In this report, we describe a pediatric patient presenting with bilateral optic nerve edema and a concurrent right abducens nerve palsy related to increased intracranial pressure in the setting of COVID-19-associated Kawasaki-like inflammation, MIS-C. Whereas previous studies have focused on the more anterior ocular manifestations of COVID-19 in adults
this case demonstrates neurologic complications of COVID-19-associated MIS-C. This case is, to the best of our knowledge, only the third reported with elevated intracranial pressure and papilledema with abducens nerve palsy
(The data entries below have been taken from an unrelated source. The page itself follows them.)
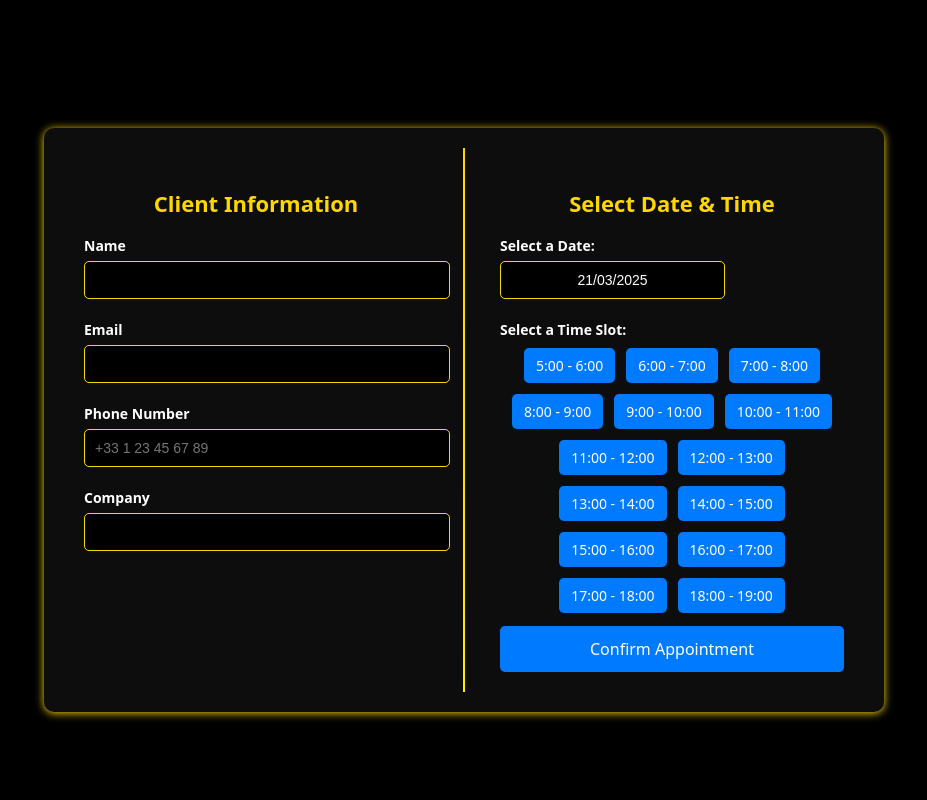
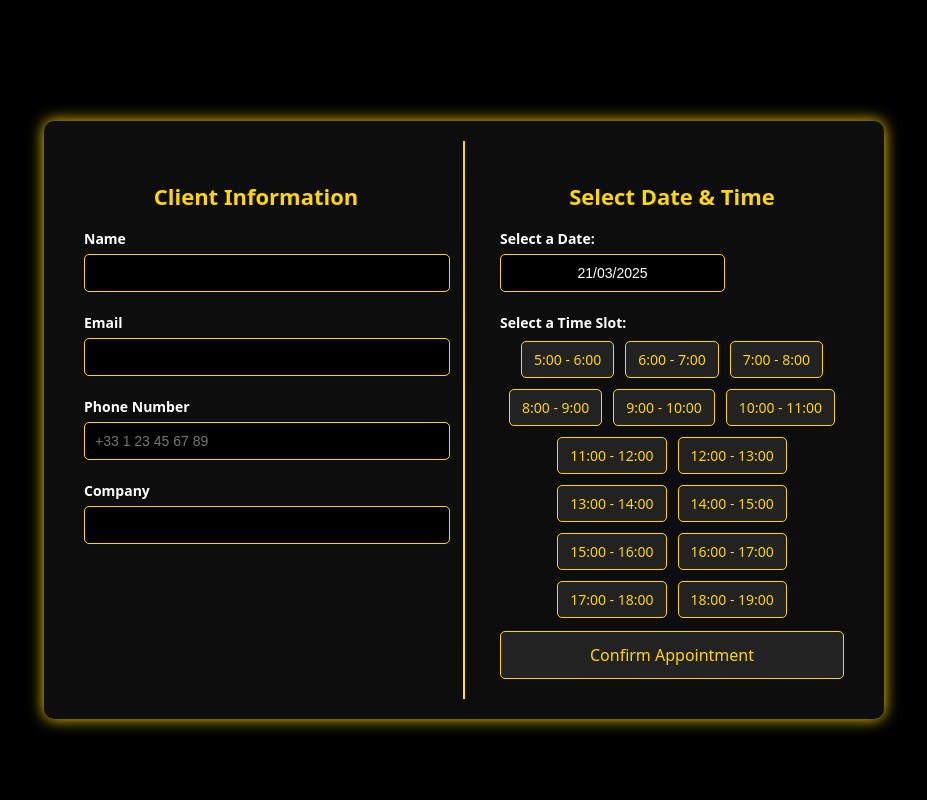
Before and after one commit to Nader-Hadjoudj/my-website, a React (Vite) app: page /contact in a window 1280 px wide. Shown: the part 780-1580 px from the top of the page, without its empty margins (176-1103 px from the left). Built offline with nearby package versions, Linux system fonts and the light colour scheme; no server answers; the HTML template or start-up script is replaced by a standard one.

Commit message:
nav bar + appointment changement

```diff
--- a/src/components/AppointmentBooking.jsx
+++ b/src/components/AppointmentBooking.jsx
@@ -1,8 +1,9 @@
-import React, { useState, useEffect } from "react";
+import React, { useState, useEffect, useRef } from "react";
 import axios from "axios";
 import styled, { keyframes } from "styled-components";
 import DatePicker from "react-datepicker";
 import "react-datepicker/dist/react-datepicker.css";
+import { gsap } from "gsap";
 
 const BASE_URL =
   import.meta.env.MODE === "development"
@@ -26,6 +27,12 @@ const scaleIn = keyframes`
   to { transform: scale(1); }
 `;
 
+// Subtle gold shimmer effect
+const shimmer = keyframes`
+  0% { background-position: -100% 0; }
+  100% { background-position: 200% 0; }
+`;
+
 // Styled components
 const PageWrapper = styled.div`
   min-height: 100vh;
@@ -45,9 +52,25 @@ const Container = styled.div`
   padding: 20px;
   background: rgb(13, 13, 13);
   border-radius: 10px;
-  box-shadow: 0 1px 8px #ffd700;
+  box-shadow: 0 0 15px #ffd700, 0 0 25px rgba(255, 215, 0, 0.3);
   display: flex;
   flex-direction: column;
+  position: relative;
+  overflow: hidden;
+
+  &:before {
+    content: '';
+    position: absolute;
+    top: -10px;
+    left: -10px;
+    right: -10px;
+    bottom: -10px;
+    z-index: -1;
+    background: linear-gradient(45deg, transparent, rgba(255, 215, 0, 0.1), transparent);
+    background-size: 200% 200%;
+    animation: ${shimmer} 3s linear infinite;
+    filter: blur(10px);
+  }
 
   @media (min-width: 768px) {
     flex-direction: row;
@@ -58,11 +81,13 @@ const Container = styled.div`
 const LeftColumn = styled.div`
   flex: 1;
   padding: 20px;
+  opacity: 0; // For GSAP animation
 `;
 
 const RightColumn = styled.div`
   flex: 1;
   padding: 20px;
+  opacity: 0; // For GSAP animation
 `;
 
 const Divider = styled.div`
@@ -70,6 +95,7 @@ const Divider = styled.div`
   width: 90%;
   margin: 10px auto;
   background: linear-gradient(to right, #ffd700, #ffea00);
+  opacity: 0; // For GSAP animation
 
   @media (min-width: 768px) {
     width: 2px;
@@ -109,9 +135,11 @@ const Input = styled.input`
   border-radius: 5px;
   font-size: 14px;
   margin-bottom: 10px;
+  transition: all 0.3s ease;
   &:focus {
     outline: none;
     border-color: #ffea00;
+    box-shadow: 0 0 5px rgba(255, 215, 0, 0.5);
   }
 `;
 
@@ -126,37 +154,64 @@ const StyledDatePicker = styled(DatePicker)`
   text-align: center;
   margin-bottom: 10px;
   cursor: pointer;
+  transition: all 0.3s ease;
   &:focus {
     outline: none;
     border-color: #ffea00;
+    box-shadow: 0 0 5px rgba(255, 215, 0, 0.5);
   }
 `;
 
 const Button = styled.button`
   width: 100%;
   padding: 12px;
-  background: #007bff;
-  color: white;
-  border: none;
+  background: #222;
+  color: #ffd700;
+  border: 1px solid #ffd700;
   border-radius: 5px;
   font-size: 16px;
   cursor: pointer;
   transition: 0.3s;
   margin-top: 10px;
+  overflow: hidden;
+  position: relative;
+  z-index: 1;
+
+  &:before {
+    content: '';
+    position: absolute;
+    top: 0;
+    left: -100%;
+    width: 100%;
+    height: 100%;
+    background: linear-gradient(90deg, transparent, rgba(255, 215, 0, 0.2), transparent);
+    transition: 0.5s;
+    z-index: -1;
+  }
 
   &:hover {
-    background: #0056b3;
+    color: white;
+    background: #333;
+    border-color: #ffea00;
+    &:before {
+      left: 100%;
+    }
   }
 
   &:disabled {
-    background: #6c757d;
+    background: #333;
+    color: #888;
+    border-color: #555;
     cursor: not-allowed;
+    &:before {
+      display: none;
+    }
   }
 `;
 
 const Confirmation = styled.p`
   text-align: center;
-  color: green;
+  color: #ffd700;
   font-weight: bold;
   margin-top: 10px;
 `;
@@ -173,8 +228,14 @@ const TimeSlotButton = styled(Button)`
   padding: 8px 12px;
   margin: 3px;
   font-size: 14px;
-  background: ${({ selected }) => (selected ? "#ffea00" : "#007bff")};
-  color: ${({ selected }) => (selected ? "black" : "white")};
+  background: ${({ selected }) => (selected ? "#ffd700" : "#222")};
+  color: ${({ selected }) => (selected ? "black" : "#ffd700")};
+  border: 1px solid #ffd700;
+
+  &:hover {
+    background: ${({ selected }) => (selected ? "#ffea00" : "#333")};
+    color: ${({ selected }) => (selected ? "black" : "white")};
+  }
 `;
 
 // Animation components
@@ -186,12 +247,14 @@ const AnimationContainer = styled.div`
   display: flex;
   justify-content: center;
   align-items: center;
+  opacity: 0; // For GSAP animation
 `;
 
 const CalendarBase = styled.div`
   width: 100px;
   height: 120px;
-  background-color: white;
+  background-color: #222;
+  border: 1px solid #ffd700;
   border-radius: 8px;
   position: relative;
   box-shadow: 0 4px 8px rgba(0, 0, 0, 0.2);
@@ -201,12 +264,12 @@ const CalendarBase = styled.div`
 const CalendarHeader = styled.div`
   width: 100%;
   height: 30px;
-  background-color: #ff4757;
+  background-color: #ffd700;
   border-radius: 8px 8px 0 0;
   display: flex;
   justify-content: center;
   align-items: center;
-  color: white;
+  color: black;
   font-weight: bold;
   font-size: 14px;
 `;
@@ -222,13 +285,13 @@ const CalendarBody = styled.div`
 const CalendarDate = styled.div`
   font-size: 24px;
   font-weight: bold;
-  color: #333;
+  color: #ffd700;
   margin-top: 5px;
 `;
 
 const CalendarTime = styled.div`
   font-size: 14px;
-  color: #666;
+  color: #ddd;
   margin-top: 5px;
 `;
 
@@ -238,12 +301,12 @@ const CheckIcon = styled.div`
   right: -15px;
   width: 40px;
   height: 40px;
-  background-color: #28a745;
+  background-color: #ffd700;
   border-radius: 50%;
   display: flex;
   justify-content: center;
   align-items: center;
-  color: white;
+  color: black;
   font-size: 20px;
   font-weight: bold;
   animation: ${scaleIn} 0.5s cubic-bezier(0.175, 0.885, 0.32, 1.275);
@@ -260,7 +323,7 @@ const ErrorIcon = styled.div`
   right: -15px;
   width: 40px;
   height: 40px;
-  background-color: #dc3545;
+  background-color: #ff4757;
   border-radius: 50%;
   display: flex;
   justify-content: center;
@@ -285,7 +348,7 @@ const LoadingDots = styled.div`
     width: 10px;
     height: 10px;
     margin: 0 5px;
-    background-color: #007bff;
+    background-color: #ffd700;
     border-radius: 50%;
     display: inline-block;
     animation: ${pulse} 1.4s infinite ease-in-out both;
@@ -312,7 +375,62 @@ function AppointmentBooking() {
   const [loading, setLoading] = useState(false);
   const [bookingStatus, setBookingStatus] = useState("idle"); // idle, loading, success, error
 
+  // Refs for GSAP animations
+  const containerRef = useRef(null);
+  const leftColumnRef = useRef(null);
+  const rightColumnRef = useRef(null);
+  const dividerRef = useRef(null);
+  const animationContainerRef = useRef(null);
+
   const allSlots = [...Array(14)].map((_, i) => `${i + 5}:00 - ${i + 6}:00`);
+
+  // Initialize GSAP animations
+  useEffect(() => {
+    // Initial entrance animation
+    gsap.to(leftColumnRef.current, {
+      opacity: 1,
+      x: 0,
+      duration: 0.6,
+      ease: "power2.out",
+      delay: 0.2
+    });
+
+    gsap.to(rightColumnRef.current, {
+      opacity: 1,
+      x: 0,
+      duration: 0.6,
+      ease: "power2.out",
+      delay: 0.4
+    });
+
+    gsap.to(dividerRef.current, {
+      opacity: 1,
+      duration: 0.6,
+      ease: "power2.out",
+      delay: 0.3
+    });
+
+    // Subtle container glow pulsing
+    gsap.to(containerRef.current, {
+      boxShadow: "0 0 20px #ffd700, 0 0 35px rgba(255, 215, 0, 0.4)",
+      duration: 1.5,
+      repeat: -1,
+      yoyo: true,
+      ease: "sine.inOut"
+    });
+  }, []);
+
+  // Animation for status changes
+  useEffect(() => {
+    if (bookingStatus !== "idle" && animationContainerRef.current) {
+      gsap.to(animationContainerRef.current, {
+        opacity: 1,
+        y: 0,
+        duration: 0.6,
+        ease: "back.out(1.7)"
+      });
+    }
+  }, [bookingStatus]);
 
   useEffect(() => {
     const fetchAvailableSlots = async () => {
@@ -345,6 +463,15 @@ function AppointmentBooking() {
         setBookingStatus("loading");
         setConfirmation("");
 
+        // GSAP animation for button click
+        if (animationContainerRef.current) {
+          gsap.fromTo(
+            animationContainerRef.current,
+            { opacity: 0, y: 20 },
+            { opacity: 1, y: 0, duration: 0.6, ease: "back.out(1.7)" }
+          );
+        }
+
         const formattedDate = selectedDate.toISOString().split("T")[0];
         const response = await axios.post(`${BASE_URL}/api/book-appointment/`, {
           name: clientName,
@@ -370,21 +497,62 @@ function AppointmentBooking() {
           );
           setAvailableSlots(freeSlots);
           setSelectedTime("");
+
+          // Success animation
+          gsap.to(containerRef.current, {
+            boxShadow: "0 0 30px #ffd700, 0 0 50px rgba(255, 215, 0, 0.6)",
+            duration: 0.5,
+            yoyo: true,
+            repeat: 3
+          });
         } else {
           setBookingStatus("error");
           setConfirmation("❌ Failed to book the appointment.");
+
+          // Error animation
+          gsap.to(containerRef.current, {
+            x: [-5, 5, -5, 5, 0],
+            duration: 0.5,
+            ease: "power1.inOut"
+          });
         }
       } catch (error) {
         setBookingStatus("error");
         console.error("❌ Error booking appointment:", error.response?.data || error.message);
         setConfirmation("❌ Error booking appointment.");
+
+        // Error animation
+        gsap.to(containerRef.current, {
+          x: [-5, 5, -5, 5, 0],
+          duration: 0.5,
+          ease: "power1.inOut"
+        });
       } finally {
         setLoading(false);
       }
     } else {
       setBookingStatus("error");
       setConfirmation("❌ Please fill all fields and select a time slot.");
+
+      // Validation error animation
+      gsap.to(containerRef.current, {
+        x: [-3, 3, -3, 3, 0],
+        duration: 0.4,
+        ease: "power1.inOut"
+      });
     }
+  };
+
+  // Animation for time slot selection
+  const handleTimeSlotClick = (slot) => {
+    setSelectedTime(slot);
+
+    // GSAP animation for selection
+    gsap.fromTo(
+      ".selected-time-slot",
+      { scale: 0.95 },
+      { scale: 1, duration: 0.3, ease: "back.out(1.7)" }
+    );
   };
 
   // Format date for display
@@ -401,8 +569,8 @@ function AppointmentBooking() {
 
   return (
     <PageWrapper>
-      <Container>
-        <LeftColumn>
+      <Container ref={containerRef}>
+        <LeftColumn ref={leftColumnRef}>
           <Title>Client Information</Title>
           <Label>Name</Label>
           <Input
@@ -434,8 +602,8 @@ function AppointmentBooking() {
             disabled={loading}
           />
         </LeftColumn>
-        <Divider />
-        <RightColumn>
+        <Divider ref={dividerRef} />
+        <RightColumn ref={rightColumnRef}>
           <Title>Select Date & Time</Title>
           <Label>Select a Date:</Label>
           <StyledDatePicker
@@ -450,9 +618,10 @@ function AppointmentBooking() {
             {availableSlots.map((slot) => (
               <TimeSlotButton
                 key={slot}
-                onClick={() => setSelectedTime(slot)}
+                onClick={() => handleTimeSlotClick(slot)}
                 selected={selectedTime === slot}
                 disabled={loading}
+                className={selectedTime === slot ? "selected-time-slot" : ""}
               >
                 {slot}
               </TimeSlotButton>
@@ -463,7 +632,7 @@ function AppointmentBooking() {
           </Button>
 
           {bookingStatus !== "idle" && (
-            <AnimationContainer>
+            <AnimationContainer ref={animationContainerRef}>
               <CalendarBase>
                 <CalendarHeader>{getMonthName()}</CalendarHeader>
                 <CalendarBody>
--- a/src/components/Navbar.jsx
+++ b/src/components/Navbar.jsx
@@ -9,7 +9,12 @@ const Logo = styled.img`
   height: 70px;
   position: absolute;
   left: 20px;
+  top: 50%;
+  transform: translateY(-50%);
   cursor: pointer;
+  z-index: 1002;
+  max-width: 70px;
+  object-fit: contain;
 `;
 
 const Nav = styled.nav`
@@ -27,13 +32,21 @@ const Nav = styled.nav`
   transform: translateX(100%); /* Start off-screen */
   opacity: 0; /* Initially hidden */
   box-sizing: border-box;
-  overflow-x: hidden; /* Prevent horizontal scrolling within navbar */
+
+  @media (max-width: 768px) {
+    padding: 15px 10px;
+  }
 `;
 
 const NavLinks = styled.div`
   display: flex;
   position: relative;
   z-index: 1001;
+
+  @media (max-width: 768px) {
+    margin: 0 80px;
+    justify-content: center;
+  }
 `;
 
 const NavItem = styled.a`
@@ -45,13 +58,25 @@ const NavItem = styled.a`
   &:hover {
     color: rgb(118, 118, 118);
   }
+
+  @media (max-width: 768px) {
+    margin: 0 8px;
+    font-size: 14px;
+  }
 `;
 
 const LanguageContainer = styled.div`
   position: absolute;
   right: 20px;
+  top: 50%;
+  transform: translateY(-50%);
   display: flex;
   align-items: center;
+  z-index: 1002;
+
+  @media (max-width: 768px) {
+    right: 10px;
+  }
 `;
 
 function Navbar() {
@@ -59,6 +84,9 @@ function Navbar() {
     const { t } = useTranslation();
 
     useEffect(() => {
+      // Add overflow-x: hidden to body to prevent horizontal scrolling
+      document.body.style.overflowX = "hidden";
+
       if (navRef.current) {
         gsap.to(navRef.current, {
           x: 0,
@@ -67,6 +95,11 @@ function Navbar() {
           ease: "power2.out",
         });
       }
+
+      return () => {
+        // Clean up when component unmounts
+        document.body.style.overflowX = "";
+      };
     }, []);
 
     return (
```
Though the precise etiology of the increased intracranial pressure remains unclear, it is likely to be a contributing factor to the ocular and neurologic deficits observed in this MIS-C patient. Lumbar puncture was not attained and elevated opening pressure could not be confirmed because of the confounding impact of the patient’s immunoglobulin therapy and the resolution of his symptoms. However, the patient’s constellation of papilledema, abducens nerve palsy, and headaches is consistent with literature reports of elevated intracranial pressure in patients with MIS-C.
Familiarity with MIS-C ocular presentations can better inform patient care as the COVID-19 pandemic continues to spread at an alarming pace among the pediatric population. Awareness of the ocular and neurologic manifestations of MIS-C is important in recognizing the syndrome quickly, and neurologic complaints of visual disturbances, headache, and ocular movement abnormality should raise suspicion for increased intracranial pressure and possible MIS-C. In patients with these symptoms, a dilated fundus examination may be of benefit.
The authors acknowledge Adam Baim for the optic disc photos.
This work was supported by an unrestricted grant to the Department of Ophthalmology and Visual Sciences at Washington University in St. Louis from research to prevent blindness.
Footnotes and Disclosure
The authors have no proprietary or commercial interest in any materials discussed in this correspondence.
Increased intracranial pressure in the setting of multisystem inflammatory syndrome in children, associated with COVID-19.